Before-and-after page screenshots
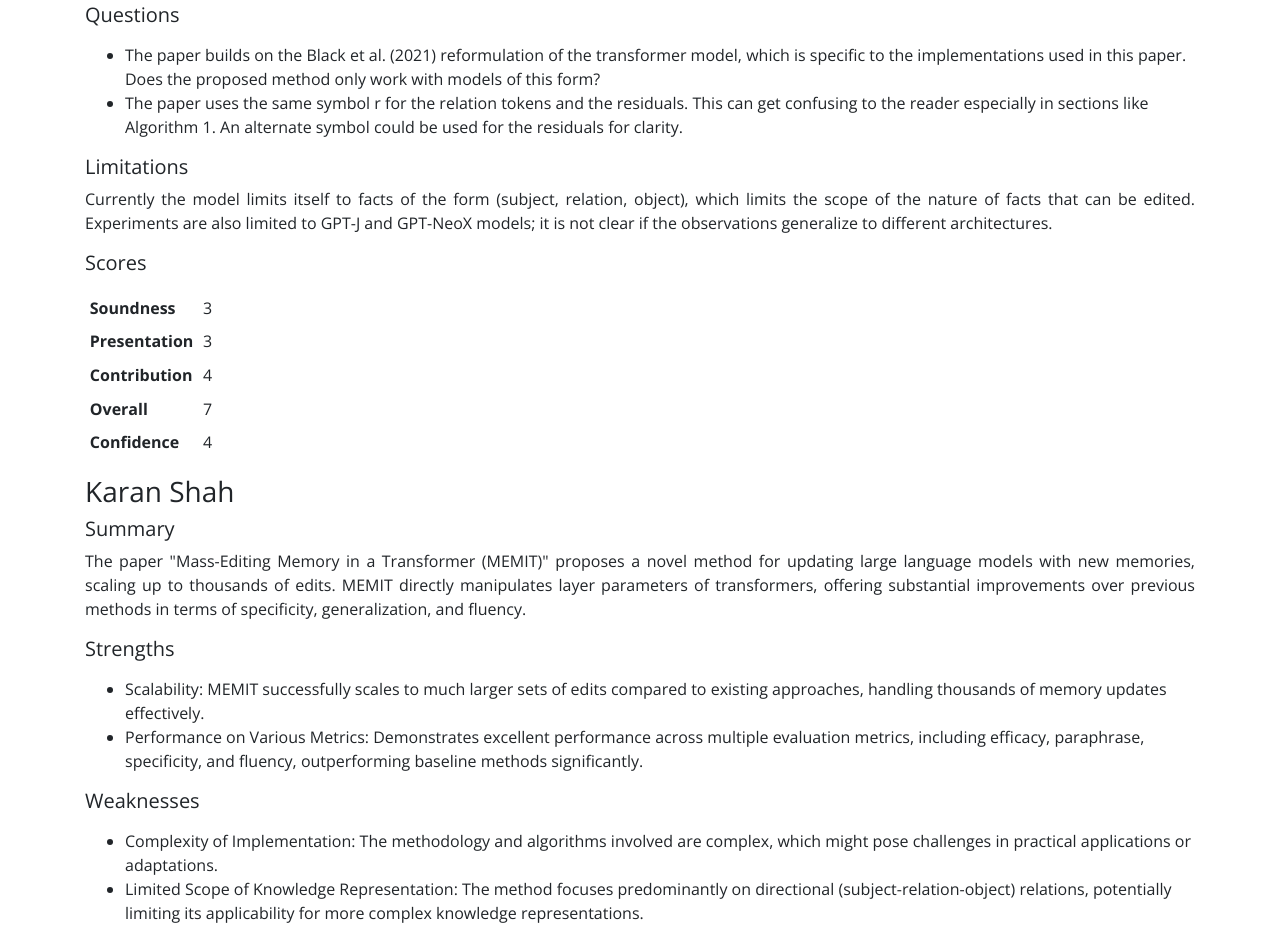
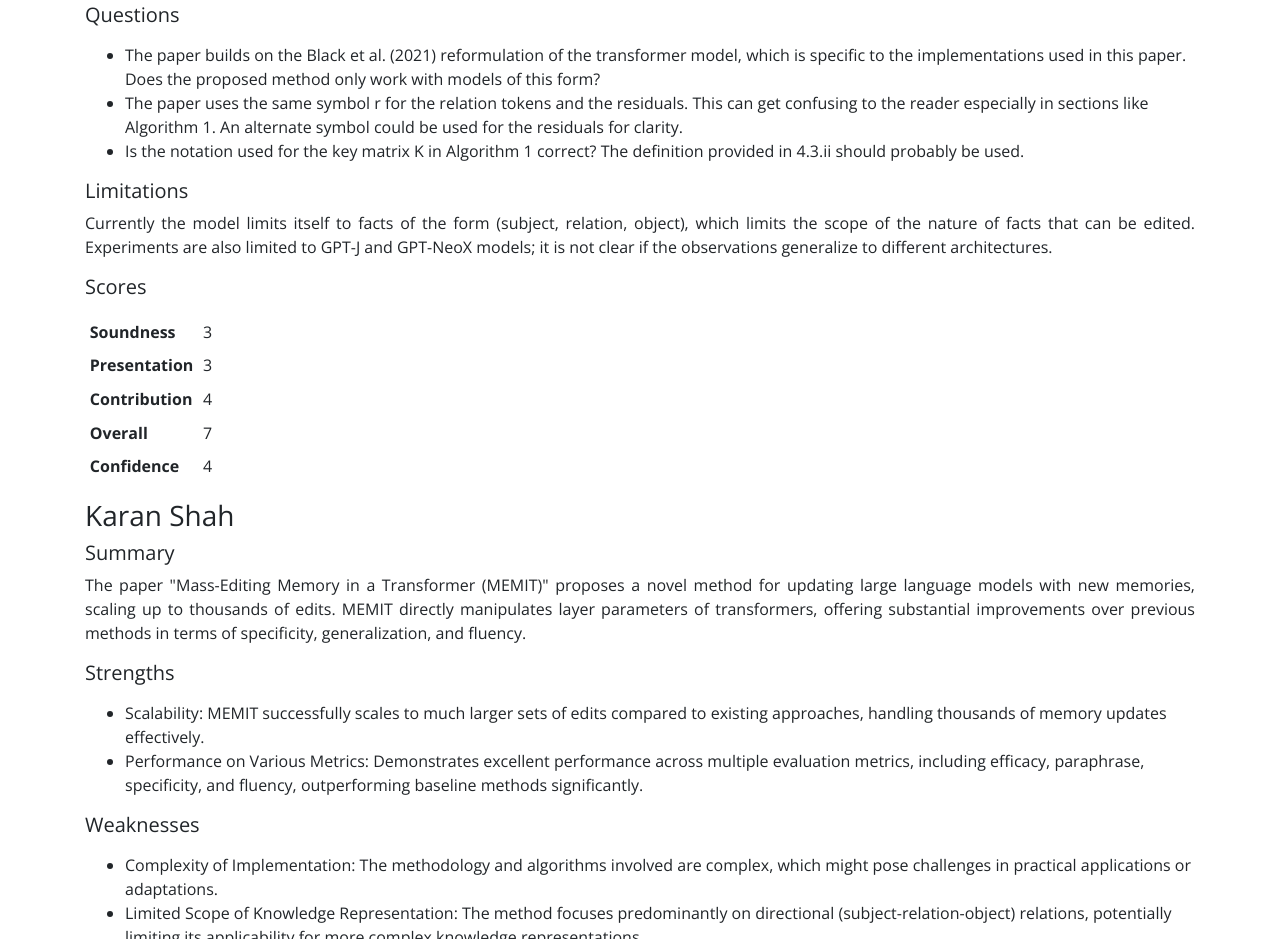
Before and after one commit to SuryaThiru/CS7150-Project, a plain HTML site: page index.html in a window 1280 px wide. Shown: the part 8197-9136 px from the top of the page. Drawn offline with nearby package versions, Linux system fonts and the light colour scheme.

Commit message:
Update review

```diff
--- a/index.html
+++ b/index.html
@@ -356,6 +356,9 @@ Based on this analysis and measuring the average indirect effect of MLP’s (see
     <li>
       The paper uses the same symbol r for the relation tokens and the residuals. This can get confusing to the reader especially in sections like Algorithm 1. An alternate symbol could be used for the residuals for clarity.
     </li>
+    <li>
+      Is the notation used for the key matrix K in Algorithm 1 correct? The definition provided in 4.3.ii should probably be used.
+    </li>
   </ul>
 </p>
 
```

> Instructions for the task
A complete answer reproduces every line of the records in which the word "index" occurs.

> Written answer
Before and after one commit to SuryaThiru/CS7150-Project, a plain HTML site: page index.html in a window 1280 px wide. Shown: the part 8197-9136 px from the top of the page. Drawn offline with nearby package versions, Linux system fonts and the light colour scheme.
--- a/index.html
+++ b/index.html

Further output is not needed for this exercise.